### Records shown
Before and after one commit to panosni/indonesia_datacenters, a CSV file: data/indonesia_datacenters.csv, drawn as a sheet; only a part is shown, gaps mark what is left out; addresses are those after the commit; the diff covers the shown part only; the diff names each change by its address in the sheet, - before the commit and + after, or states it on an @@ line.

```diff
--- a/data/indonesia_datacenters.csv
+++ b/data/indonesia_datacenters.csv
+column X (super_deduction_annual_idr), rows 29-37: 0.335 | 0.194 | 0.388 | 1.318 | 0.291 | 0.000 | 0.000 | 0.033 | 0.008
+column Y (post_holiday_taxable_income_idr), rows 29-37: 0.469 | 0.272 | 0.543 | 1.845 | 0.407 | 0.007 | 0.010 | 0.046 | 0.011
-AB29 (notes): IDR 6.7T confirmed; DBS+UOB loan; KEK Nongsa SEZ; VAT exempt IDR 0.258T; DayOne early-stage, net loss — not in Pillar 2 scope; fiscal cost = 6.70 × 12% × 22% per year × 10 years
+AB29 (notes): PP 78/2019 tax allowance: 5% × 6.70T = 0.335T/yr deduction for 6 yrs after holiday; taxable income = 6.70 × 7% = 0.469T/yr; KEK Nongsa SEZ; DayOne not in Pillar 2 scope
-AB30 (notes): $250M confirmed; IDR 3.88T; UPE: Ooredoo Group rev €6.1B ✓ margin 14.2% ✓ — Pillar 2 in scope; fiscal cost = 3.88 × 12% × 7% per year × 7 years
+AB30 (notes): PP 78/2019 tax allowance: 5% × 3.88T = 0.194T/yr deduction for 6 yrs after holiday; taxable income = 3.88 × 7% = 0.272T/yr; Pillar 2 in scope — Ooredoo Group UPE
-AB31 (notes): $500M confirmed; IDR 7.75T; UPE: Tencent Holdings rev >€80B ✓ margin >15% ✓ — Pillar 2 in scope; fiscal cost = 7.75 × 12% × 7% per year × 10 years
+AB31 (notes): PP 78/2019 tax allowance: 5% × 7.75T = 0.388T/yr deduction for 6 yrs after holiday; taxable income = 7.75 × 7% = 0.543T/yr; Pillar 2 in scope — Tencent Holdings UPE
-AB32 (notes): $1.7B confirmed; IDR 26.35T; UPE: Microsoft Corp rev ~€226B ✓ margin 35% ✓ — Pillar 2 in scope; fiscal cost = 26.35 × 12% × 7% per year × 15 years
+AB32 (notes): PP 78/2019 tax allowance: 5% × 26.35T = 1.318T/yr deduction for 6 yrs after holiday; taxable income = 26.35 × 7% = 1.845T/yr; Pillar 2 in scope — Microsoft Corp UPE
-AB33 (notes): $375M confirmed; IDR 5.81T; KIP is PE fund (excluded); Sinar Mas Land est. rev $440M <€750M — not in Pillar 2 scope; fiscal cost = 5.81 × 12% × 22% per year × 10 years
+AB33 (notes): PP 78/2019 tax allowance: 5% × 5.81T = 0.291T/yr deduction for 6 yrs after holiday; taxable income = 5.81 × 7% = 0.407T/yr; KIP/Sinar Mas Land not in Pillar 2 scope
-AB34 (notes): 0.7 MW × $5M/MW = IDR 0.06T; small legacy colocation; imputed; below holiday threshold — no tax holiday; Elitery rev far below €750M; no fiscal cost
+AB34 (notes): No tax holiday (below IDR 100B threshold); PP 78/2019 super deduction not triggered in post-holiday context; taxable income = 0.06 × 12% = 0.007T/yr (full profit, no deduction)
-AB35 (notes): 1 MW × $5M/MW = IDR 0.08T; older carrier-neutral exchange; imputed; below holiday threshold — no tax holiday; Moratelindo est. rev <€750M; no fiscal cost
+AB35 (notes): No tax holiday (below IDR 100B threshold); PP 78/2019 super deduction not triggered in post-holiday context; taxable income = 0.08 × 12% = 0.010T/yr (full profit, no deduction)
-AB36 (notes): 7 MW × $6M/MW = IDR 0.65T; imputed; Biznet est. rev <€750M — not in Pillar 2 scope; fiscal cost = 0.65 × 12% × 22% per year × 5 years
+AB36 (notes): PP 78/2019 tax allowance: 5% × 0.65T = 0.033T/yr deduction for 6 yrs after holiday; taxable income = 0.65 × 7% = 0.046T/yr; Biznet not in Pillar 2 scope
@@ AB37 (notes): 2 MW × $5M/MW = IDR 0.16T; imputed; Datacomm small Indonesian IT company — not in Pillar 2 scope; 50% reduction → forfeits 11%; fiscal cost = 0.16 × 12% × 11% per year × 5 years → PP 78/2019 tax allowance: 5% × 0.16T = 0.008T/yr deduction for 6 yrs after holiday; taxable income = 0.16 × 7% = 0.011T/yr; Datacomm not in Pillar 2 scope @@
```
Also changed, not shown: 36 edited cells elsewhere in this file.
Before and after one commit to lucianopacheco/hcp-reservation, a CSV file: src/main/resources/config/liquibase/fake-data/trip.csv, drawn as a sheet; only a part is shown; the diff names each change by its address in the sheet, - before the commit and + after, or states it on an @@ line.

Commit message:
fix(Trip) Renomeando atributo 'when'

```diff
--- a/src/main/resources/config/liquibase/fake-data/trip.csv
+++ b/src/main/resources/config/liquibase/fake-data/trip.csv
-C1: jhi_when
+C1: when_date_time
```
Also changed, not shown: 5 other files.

### Task statement
Where a line in the records above contains the string "Microsoft", return that line.

### Answer to this task
-AB32 (notes): $1.7B confirmed; IDR 26.35T; UPE: Microsoft Corp rev ~€226B ✓ margin 35% ✓ — Pillar 2 in scope; fiscal cost = 26.35 × 12% × 7% per year × 15 years
+AB32 (notes): PP 78/2019 tax allowance: 5% × 26.35T = 1.318T/yr deduction for 6 yrs after holiday; taxable income = 26.35 × 7% = 1.845T/yr; Pillar 2 in scope — Microsoft Corp UPE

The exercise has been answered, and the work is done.